WAN & LAN Network Design Best Practices
Whether your business is a large, multi-location company in need of a wide area network (WAN) or a small, single-location office that requires a local area network (LAN), the design stage of your business network should be carefully executed. Therefore, regardless of whether you are building a WAN or LAN, you should adhere to network design best practices and standards in order to ensure that your network works optimally from the beginning and has fewer issues down the road. Here are a few network design best practices you should keep in mind as you create your WAN or LAN.
Choose Equipment Designed for Your Needs
Find a balance between affordability and functionality. After all, there are plenty of routers on the market ranging from simple, inexpensive home network models to high-end enterprise models with all the bells and whistles. Instead of choosing the one that you’re most familiar with, the cheapest one, or the one with the most features, pick the one that is going to fit your budget and as many of your company’s needs as possible.
Take Wiring and Cabling into Account
LAN or WAN design best practices include a lot of planning, and that involves wiring and cabling, too. When you’re putting together your network design, regardless of the type, you need to consider the cabling requirements that your project will have, and determining these requirements is a process in itself. Don’t ignore this important step, or you could be facing major issues down the road.

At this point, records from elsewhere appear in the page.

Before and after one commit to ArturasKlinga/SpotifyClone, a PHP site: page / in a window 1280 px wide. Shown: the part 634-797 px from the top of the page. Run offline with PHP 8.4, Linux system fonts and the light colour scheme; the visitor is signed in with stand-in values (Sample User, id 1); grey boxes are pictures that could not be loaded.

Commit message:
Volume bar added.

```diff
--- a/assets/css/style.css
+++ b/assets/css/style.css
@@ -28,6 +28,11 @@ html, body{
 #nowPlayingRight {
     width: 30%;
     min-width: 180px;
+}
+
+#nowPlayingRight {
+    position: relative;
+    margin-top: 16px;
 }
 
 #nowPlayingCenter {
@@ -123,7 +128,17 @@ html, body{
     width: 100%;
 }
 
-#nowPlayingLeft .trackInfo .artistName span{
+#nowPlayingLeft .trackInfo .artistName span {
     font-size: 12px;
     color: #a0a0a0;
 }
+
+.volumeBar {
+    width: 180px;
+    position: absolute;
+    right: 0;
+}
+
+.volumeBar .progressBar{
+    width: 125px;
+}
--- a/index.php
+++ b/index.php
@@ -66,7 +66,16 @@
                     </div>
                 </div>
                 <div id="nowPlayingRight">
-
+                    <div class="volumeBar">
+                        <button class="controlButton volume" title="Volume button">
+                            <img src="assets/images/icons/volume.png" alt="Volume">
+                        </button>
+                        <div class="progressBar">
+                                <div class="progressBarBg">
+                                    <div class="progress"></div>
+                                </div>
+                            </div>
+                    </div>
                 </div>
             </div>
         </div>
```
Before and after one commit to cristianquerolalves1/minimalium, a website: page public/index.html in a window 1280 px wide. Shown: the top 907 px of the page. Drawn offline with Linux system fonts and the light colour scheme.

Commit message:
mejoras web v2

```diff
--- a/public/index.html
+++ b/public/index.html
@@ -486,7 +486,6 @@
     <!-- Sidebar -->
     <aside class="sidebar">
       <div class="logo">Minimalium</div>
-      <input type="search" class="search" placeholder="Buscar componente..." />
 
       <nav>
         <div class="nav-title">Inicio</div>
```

Standardize as Much as Possible
Wherever you can, try to use the same equipment in multiple areas. For example, if you need multiple switches, try to use the same model as much as possible so that maintenance becomes easier; this way, there’s only one type of switch to learn and keep track of. It simplifies the entire configuration and maintenance process, and makes things easier when something goes wrong. Plus, with standardized equipment, it’s easier to keep a few spares on hand for quick replacement, if needed.
If one system in your network fails, there should be others to take up the slack to minimize downtime. This is called network redundancy, and it could keep your business running in the event that a system shuts down unexpectedly. Quite simply, it adds another layer of protection that can prevent your network from coming to a screeching halt, which could cause lost customers or sales, and even legal trouble.
Make Monitoring and Management a Priority from the Beginning
Incorporating monitoring and management tools in your network design process can offer a lot of benefits. Monitoring allows you to assess when you’ll need additional capacity and, therefore, when you’ll need to upgrade your system. You can also determine how many devices are accessing the network and what resources they are using. By doing so, you can identify if there are any cases of unauthorized access. Plus, you can also use network management tools to ascertain the status of equipment, which is especially useful if you have network redundancies in place; if something fails, without management, you may not notice until the redundancies fail, too, and then your whole network could go down at once. With monitoring and management, you can see problems as they happen and fix them right away.
Secure from Start to Finish
Do not consider security at the end of your LAN or WAN architecture design process. Security should be integrated from the beginning, and you should keep in mind how you will incorporate measures such as firewalls, intrusion detection systems, and other security methods when you first begin designing your network.
Don’t Guess. Know.
Whether you are dealing with a LAN or a WAN network, the design is complex and vital, so you don’t want to leave anything to chance. In other words, “I think” or “I’m mostly sure” aren’t going to cut it in these circumstances. Uncertainties can lead to security vulnerabilities or performance flaws that bring a business network down, and your business relies heavily on a smooth-running network for customer satisfaction and productivity. Be clear about what you need in your network design and do plenty of research into the requirements to make it happen.
If You Don’t Know, Ask.
If you aren’t completely sure on all of the LAN or WAN design standards and best practices, it’s best to ask the professionals for help. Customer 1st Communications has years of experience and we offer a range of network design and installation services. We work with you to design and build a network (LAN or WAN) that meets your needs and fits in your budget, crafted just for your business based on size, scope, and industry. For a free consultation, call 855-TECH-C1C (855-832-4212) or contact us online.